The Catechism of the Catholic Church also calls on us to promote the common good by making “accessible to each what is needed to lead a truly human life: food, clothing, health, work, education and culture, suitable information, the right to establish a family, and so on.” (#1908) “It is the role of the state to defend and promote the common good of civil society, its citizens, and intermediate bodies.” (#1910)
That is why the Church has extensive experience helping our brothers and sisters in need throughout the world operating many missions, schools, health structures and humanitarian groups such as Catholic Relief Services. That is also why CRS and USCCB support robust U.S. poverty-focused international assistance. It helps poor and vulnerable communities worldwide thrive. Balancing the budget on the backs of the poorest and most vulnerable people would be a grave injustice that would take generations to rectify.
Bill O’Keefe, Vice President for Government Relations and Advocacy, CRS
WHAT RESPONSE IS NEEDED?
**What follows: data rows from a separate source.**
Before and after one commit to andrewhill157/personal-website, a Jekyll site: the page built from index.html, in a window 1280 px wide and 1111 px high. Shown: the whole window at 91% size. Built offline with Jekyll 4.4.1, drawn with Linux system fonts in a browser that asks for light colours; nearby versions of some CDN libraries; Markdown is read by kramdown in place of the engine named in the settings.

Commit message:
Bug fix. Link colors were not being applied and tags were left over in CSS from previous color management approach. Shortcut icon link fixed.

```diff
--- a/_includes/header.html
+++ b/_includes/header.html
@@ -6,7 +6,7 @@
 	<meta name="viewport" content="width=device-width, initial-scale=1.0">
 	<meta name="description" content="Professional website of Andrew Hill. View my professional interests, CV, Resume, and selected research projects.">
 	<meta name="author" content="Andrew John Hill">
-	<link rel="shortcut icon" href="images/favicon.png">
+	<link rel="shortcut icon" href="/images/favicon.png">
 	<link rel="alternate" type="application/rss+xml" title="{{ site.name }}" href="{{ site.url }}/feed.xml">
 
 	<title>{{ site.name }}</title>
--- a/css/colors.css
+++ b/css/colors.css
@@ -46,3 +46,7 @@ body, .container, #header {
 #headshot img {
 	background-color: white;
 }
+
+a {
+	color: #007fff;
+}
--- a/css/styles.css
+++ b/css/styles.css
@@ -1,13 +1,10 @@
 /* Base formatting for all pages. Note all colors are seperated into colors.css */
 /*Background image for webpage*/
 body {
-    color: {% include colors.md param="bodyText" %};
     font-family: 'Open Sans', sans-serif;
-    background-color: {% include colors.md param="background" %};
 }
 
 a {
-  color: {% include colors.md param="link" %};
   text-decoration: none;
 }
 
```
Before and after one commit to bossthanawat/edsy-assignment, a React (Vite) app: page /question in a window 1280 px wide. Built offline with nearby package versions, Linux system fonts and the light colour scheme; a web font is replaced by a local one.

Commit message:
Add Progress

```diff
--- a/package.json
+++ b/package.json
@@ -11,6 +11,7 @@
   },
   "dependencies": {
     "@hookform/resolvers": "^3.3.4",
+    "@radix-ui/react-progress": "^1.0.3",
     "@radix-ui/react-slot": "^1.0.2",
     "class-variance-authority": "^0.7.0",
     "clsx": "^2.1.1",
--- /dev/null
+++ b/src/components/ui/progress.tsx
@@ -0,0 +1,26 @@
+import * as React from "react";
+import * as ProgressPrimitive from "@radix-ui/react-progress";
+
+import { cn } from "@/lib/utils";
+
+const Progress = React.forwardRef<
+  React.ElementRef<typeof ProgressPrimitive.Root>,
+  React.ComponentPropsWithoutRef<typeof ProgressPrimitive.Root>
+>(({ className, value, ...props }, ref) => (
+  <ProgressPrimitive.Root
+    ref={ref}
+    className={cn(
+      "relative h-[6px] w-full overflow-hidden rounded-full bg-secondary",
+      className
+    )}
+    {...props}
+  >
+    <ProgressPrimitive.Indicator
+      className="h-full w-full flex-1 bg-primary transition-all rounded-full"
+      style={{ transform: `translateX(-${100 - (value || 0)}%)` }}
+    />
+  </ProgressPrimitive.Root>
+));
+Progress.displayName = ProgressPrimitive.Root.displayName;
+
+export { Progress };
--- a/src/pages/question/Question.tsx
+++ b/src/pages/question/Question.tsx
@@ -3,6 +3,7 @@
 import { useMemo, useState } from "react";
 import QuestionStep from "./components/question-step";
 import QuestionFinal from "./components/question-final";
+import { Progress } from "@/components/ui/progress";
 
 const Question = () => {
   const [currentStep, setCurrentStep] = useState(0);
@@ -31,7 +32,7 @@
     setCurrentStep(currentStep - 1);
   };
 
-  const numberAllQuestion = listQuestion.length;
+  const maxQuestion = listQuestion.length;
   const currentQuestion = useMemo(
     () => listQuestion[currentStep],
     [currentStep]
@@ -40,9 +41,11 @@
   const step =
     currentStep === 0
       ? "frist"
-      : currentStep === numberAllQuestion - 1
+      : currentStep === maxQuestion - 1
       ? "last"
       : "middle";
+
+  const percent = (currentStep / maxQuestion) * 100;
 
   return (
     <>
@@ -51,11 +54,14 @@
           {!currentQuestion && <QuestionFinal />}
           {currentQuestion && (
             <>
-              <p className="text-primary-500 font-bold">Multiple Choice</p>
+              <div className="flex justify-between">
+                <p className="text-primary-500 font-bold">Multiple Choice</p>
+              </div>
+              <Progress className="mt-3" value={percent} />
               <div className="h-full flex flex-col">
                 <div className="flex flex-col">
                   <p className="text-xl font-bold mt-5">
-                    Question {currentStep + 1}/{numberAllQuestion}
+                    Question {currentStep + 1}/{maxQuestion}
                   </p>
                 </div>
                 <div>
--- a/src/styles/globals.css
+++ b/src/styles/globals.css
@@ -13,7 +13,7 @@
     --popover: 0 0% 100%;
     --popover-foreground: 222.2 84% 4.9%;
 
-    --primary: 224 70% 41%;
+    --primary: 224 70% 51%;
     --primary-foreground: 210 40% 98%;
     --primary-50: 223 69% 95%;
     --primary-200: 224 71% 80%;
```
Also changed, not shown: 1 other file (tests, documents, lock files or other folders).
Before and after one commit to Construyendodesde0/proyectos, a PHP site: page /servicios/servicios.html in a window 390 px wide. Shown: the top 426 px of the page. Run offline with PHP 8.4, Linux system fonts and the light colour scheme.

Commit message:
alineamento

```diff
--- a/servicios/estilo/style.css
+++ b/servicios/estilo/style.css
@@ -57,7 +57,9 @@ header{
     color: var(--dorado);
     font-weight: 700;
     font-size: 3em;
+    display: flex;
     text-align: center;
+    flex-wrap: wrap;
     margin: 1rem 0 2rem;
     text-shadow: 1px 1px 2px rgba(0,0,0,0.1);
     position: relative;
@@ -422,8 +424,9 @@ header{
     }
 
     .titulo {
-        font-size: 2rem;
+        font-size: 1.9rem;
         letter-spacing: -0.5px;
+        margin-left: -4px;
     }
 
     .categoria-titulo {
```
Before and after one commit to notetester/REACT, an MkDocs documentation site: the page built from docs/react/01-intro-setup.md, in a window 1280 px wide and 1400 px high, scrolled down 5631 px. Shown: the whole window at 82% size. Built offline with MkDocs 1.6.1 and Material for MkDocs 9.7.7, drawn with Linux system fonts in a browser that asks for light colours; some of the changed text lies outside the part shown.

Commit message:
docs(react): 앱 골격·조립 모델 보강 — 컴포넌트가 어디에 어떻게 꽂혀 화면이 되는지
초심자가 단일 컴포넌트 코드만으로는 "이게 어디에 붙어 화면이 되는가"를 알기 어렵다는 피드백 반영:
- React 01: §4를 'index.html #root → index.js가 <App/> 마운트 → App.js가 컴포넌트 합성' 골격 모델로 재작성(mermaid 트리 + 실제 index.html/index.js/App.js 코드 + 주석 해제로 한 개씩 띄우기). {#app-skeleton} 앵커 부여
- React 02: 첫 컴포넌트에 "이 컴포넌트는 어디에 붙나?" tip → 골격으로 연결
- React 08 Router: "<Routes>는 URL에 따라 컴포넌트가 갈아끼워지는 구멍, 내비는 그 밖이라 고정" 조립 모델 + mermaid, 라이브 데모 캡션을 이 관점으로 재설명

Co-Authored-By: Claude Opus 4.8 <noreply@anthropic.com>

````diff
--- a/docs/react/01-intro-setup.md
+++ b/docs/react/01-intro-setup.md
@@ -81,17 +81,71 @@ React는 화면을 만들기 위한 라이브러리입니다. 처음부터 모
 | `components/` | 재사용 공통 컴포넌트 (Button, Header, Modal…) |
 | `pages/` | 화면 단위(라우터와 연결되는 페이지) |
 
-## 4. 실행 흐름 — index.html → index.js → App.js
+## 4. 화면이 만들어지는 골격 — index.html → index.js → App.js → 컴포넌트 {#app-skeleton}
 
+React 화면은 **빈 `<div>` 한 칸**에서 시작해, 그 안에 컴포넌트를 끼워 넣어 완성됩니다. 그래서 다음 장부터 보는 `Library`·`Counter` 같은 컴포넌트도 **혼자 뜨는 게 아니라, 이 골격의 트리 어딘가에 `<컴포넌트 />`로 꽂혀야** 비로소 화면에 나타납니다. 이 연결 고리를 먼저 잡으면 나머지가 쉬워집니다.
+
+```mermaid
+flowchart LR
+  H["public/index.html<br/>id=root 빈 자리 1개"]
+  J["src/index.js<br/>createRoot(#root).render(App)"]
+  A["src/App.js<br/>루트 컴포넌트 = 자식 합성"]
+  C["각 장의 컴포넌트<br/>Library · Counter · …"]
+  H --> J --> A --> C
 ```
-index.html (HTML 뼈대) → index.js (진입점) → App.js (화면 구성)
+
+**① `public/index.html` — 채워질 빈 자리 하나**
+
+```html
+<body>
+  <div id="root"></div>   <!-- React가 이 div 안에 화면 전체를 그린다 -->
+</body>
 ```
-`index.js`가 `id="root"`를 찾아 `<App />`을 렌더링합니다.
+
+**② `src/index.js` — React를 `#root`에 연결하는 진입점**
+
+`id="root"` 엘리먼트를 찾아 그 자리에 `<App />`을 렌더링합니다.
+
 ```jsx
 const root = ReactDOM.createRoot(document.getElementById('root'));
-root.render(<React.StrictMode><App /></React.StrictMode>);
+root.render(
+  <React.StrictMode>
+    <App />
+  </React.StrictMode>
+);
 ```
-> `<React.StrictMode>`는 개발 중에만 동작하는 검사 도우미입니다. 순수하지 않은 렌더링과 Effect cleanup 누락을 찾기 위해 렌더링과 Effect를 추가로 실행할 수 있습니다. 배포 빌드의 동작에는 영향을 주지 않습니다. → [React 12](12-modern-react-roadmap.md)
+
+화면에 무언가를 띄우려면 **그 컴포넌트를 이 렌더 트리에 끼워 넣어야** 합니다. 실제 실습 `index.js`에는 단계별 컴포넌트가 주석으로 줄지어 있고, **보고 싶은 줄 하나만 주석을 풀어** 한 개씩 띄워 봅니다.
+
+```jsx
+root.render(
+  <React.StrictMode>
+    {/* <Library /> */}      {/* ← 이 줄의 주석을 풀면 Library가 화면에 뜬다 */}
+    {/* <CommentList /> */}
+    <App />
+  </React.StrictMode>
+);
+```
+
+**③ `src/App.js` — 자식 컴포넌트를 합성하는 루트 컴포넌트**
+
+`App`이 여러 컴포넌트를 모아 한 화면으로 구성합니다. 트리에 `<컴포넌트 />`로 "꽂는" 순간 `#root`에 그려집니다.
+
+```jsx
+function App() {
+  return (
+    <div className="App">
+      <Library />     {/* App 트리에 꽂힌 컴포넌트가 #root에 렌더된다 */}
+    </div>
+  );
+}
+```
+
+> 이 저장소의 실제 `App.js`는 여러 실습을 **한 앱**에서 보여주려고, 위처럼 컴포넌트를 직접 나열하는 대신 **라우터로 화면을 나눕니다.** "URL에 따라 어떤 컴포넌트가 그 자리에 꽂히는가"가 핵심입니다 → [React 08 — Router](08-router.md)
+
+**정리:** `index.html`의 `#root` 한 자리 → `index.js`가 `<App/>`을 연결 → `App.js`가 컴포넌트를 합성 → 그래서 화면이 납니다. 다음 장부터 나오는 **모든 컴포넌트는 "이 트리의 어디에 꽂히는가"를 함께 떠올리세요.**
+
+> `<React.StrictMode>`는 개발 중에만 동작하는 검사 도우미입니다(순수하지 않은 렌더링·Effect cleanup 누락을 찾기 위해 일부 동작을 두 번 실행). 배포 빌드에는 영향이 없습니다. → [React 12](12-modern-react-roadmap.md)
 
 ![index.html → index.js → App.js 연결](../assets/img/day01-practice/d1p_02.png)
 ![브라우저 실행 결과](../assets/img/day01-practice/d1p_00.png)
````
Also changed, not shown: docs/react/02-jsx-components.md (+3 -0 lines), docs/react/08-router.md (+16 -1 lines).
In a time of austerity and fiscal restraints, we must give moral priority to programs that help poor and vulnerable people, both at home and abroad. Add your voice to the Catholics Confront Global Poverty initiative by urging policymakers to:
Preserve funding for poverty-focused international assistance that saves lives and reduces crushing poverty.
Protect those programs that serve the poorest and most vulnerable and make cuts in programs that do not serve the poorest communities if cuts are mandated in the broader international assistance budget.
Make reforms to our nation’s international assistance program and increase our commitment to poverty reduction by ensuring that sufficient resources are available to meet long-term development needs and address emerging and unanticipated humanitarian needs. USCCB and CRS also affirm strong support for restoring the Mexico City Policy against funding groups that perform or promote abortion.
Fiscal responsibility is important and requires bipartisan, balanced actions to address future unsustainable deficits. Additional revenues, cuts to defense and other unnecessary spending, and just and fair entitlement reform should be considered rather than disproportionate cuts to programs that serve poor and vulnerable people here at home and overseas.